How should we respond to the Coronavirus?
Unless you’ve been under a rock or otherwise off grid for the last few weeks, you are aware that a global pandemic is currently dominating thoughts and headlines. But in December of 2019 when the viral disease now known as COVID-19 first became known, the shock to global health and markets was not initially recognized. Today, however, the reality that the virus will have an immediate impact is becoming clear.
Global markets are up and down more than a yo-yo contest. Events and conferences are being canceled affecting not only the attendees but all the travel and hospitality services that support them. Schools are closing and people are instructed to practice “social distancing.” This has caused all manner of panic and now grocery stores are emptied out daily. While most outdoorsy people are happy to practice social distancing with a fishing or hiking trip, the trees don’t yet have their spring leaves, so the TP “shortage” is a real problem. How then should we who are Christians respond to this situation?
The first thing is to not panic. The command to “fear not” is the most repeated command in the Bible. We need to remember Who we serve. God is still sovereign and has not lost control over the universe. This disease did not come as a surprise to Him. He is the one who spoke to nothing and the nothing became the cosmos (Genesis 1). He is the one who has compassion on people and heals so that He would be glorified according to His plans (John 9).
Next we should repent. Yes, I said it. We should repent. In the beginning God made everything and it was “good” and free from sin. There was no disease, death, or decay. This disease, along with all others, is the result of a sin marred world in which we live. We should be humble before God and repent. It is tempting to point the finger at others for this crisis in which we now find ourselves. I encourage us to resist that and come to God in repentance, like Daniel, who took responsibility for the sins of his people, even though he was a very righteous person. God uses crises to call us back to him (Daniel 9:8-9). We need to repent of not loving our neighbor as ourselves. We need to repent of our thoughts and deeds that take us far from God and turn back to Him that He would heal our nation.

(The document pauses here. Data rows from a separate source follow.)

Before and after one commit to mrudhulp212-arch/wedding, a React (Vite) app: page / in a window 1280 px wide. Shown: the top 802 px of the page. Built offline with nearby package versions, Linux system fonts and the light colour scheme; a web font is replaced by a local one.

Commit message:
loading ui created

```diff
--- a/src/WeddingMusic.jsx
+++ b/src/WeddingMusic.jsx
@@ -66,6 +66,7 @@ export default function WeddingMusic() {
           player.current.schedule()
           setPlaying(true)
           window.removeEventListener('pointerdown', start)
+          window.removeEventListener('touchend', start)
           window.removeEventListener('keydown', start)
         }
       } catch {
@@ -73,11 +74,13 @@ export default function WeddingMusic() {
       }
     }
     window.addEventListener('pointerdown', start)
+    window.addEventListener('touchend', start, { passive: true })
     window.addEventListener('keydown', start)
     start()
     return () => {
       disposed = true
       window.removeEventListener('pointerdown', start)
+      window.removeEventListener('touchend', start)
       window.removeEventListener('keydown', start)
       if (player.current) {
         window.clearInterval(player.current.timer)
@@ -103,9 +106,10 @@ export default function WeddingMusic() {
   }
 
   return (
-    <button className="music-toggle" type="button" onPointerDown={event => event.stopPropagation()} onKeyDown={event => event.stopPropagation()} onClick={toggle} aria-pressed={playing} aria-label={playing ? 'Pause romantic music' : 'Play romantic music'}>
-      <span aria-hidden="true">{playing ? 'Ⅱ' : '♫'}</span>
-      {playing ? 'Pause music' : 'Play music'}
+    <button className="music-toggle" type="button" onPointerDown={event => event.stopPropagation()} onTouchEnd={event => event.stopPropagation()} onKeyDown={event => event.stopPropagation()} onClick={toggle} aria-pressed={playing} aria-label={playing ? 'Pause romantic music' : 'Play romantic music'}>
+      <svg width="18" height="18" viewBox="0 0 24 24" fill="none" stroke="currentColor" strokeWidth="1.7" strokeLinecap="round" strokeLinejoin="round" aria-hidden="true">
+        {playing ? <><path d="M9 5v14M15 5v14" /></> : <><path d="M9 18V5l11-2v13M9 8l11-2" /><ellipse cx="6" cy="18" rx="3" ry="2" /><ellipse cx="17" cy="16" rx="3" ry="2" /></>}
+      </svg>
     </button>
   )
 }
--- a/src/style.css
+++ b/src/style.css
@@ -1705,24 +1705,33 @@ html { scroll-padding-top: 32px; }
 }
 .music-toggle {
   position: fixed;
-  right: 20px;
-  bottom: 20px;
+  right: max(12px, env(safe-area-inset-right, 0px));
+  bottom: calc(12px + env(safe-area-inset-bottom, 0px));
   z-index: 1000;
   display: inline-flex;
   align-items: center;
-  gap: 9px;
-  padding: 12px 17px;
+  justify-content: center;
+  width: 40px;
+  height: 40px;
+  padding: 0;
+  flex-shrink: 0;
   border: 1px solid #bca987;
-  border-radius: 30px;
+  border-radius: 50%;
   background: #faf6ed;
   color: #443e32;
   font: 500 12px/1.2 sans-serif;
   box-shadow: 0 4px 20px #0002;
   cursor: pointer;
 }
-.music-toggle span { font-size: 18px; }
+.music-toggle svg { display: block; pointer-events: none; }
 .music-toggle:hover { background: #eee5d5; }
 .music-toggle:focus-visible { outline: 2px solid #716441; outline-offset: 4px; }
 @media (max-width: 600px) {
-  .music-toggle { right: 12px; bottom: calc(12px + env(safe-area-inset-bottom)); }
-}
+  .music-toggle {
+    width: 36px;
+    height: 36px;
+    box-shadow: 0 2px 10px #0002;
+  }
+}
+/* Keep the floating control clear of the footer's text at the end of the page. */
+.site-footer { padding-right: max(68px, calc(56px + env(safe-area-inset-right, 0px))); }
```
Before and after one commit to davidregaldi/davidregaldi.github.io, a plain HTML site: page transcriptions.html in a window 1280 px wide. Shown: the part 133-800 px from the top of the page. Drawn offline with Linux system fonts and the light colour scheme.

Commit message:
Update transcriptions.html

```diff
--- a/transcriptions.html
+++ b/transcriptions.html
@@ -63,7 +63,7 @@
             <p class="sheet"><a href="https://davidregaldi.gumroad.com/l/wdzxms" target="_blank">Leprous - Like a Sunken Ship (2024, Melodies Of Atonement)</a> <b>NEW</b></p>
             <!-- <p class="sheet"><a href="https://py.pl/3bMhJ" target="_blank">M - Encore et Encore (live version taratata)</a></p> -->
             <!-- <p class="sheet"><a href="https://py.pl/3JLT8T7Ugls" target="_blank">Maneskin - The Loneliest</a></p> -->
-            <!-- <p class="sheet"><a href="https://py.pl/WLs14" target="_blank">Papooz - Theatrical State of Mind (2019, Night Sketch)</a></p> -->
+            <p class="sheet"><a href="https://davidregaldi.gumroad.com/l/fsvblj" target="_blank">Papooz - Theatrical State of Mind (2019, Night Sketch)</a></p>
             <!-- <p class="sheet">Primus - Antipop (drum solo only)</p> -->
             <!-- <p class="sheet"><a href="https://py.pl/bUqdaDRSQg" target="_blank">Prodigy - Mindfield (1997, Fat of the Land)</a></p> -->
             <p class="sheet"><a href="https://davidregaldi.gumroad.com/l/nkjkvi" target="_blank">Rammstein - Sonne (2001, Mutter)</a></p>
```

Along the same lines we should pray. We should pray fervently for those affected by this crisis. Those who are suffering through the illness need healing. Those who are caring for the sick are constantly in great risk to themselves and those who are near to them. Those whose jobs are put on hold need financial help. The list goes on. But don’t stop there. Take this time to also be thankful. As we joke and complain about the shortage of TP, we in the U.S. have a shower full of running water right next to our toilets. We have homes in which we can shelter. Be thankful for the many blessings we have even in the middle of the inconveniences and issues that have come up in this time.
Now, more than ever, is a great time to actively love our neighbors. Not metaphorically, our actual neighbors. We can use social media and connect with our neighbors. We can organize a “block party.” Set up someone as a point person who can be contacted with any needs. That person can enlist help in the area. Are there at risk people in your area? You can shop for them. Are there some who simply need a little help? This is a great way to make sure nobody falls through the cracks. When this is all over, you can have an actual block party with all your neighbors you just met.
Finally, we need to be wise stewards. One way to do this is to be reasonable. There’s nothing wrong with taking reasonable precautions concerning hygiene at a time like this. However, it’s not necessary to have 496 rolls of toilet paper on hand. We love our neighbors and ourselves by taking precautions. Hording is a form of gluttony that deprives others of what they need. While this one may seem odd or even out of place at the moment, this may be a good time for big financial decisions. The Bible often instructs us to be wise and shrewd. The stock market is down and so are interest rates. This may be a good time to invest or refinance a loan. Talk with your financial professional about your situation. This is also a good time to think local. With all the closings, the small mom & pop type businesses in your area are in distress. Make sure to support your local stores.
People of faith should not be known for fear and panic. It’s okay to have legitimate concerns and take measured steps to protect ourselves. It’s not appropriate to panic and forget that our faith is not in markets and economies, but in a sovereign God that promises to never leave us or forsake us.
“Do not be anxious about anything, but in everything, by prayer and petition, with thanksgiving, present your requests to God. And the peace of God, which transcends all understanding, will guard your hearts and your minds in Christ Jesus.”
– Philippians 4:6-7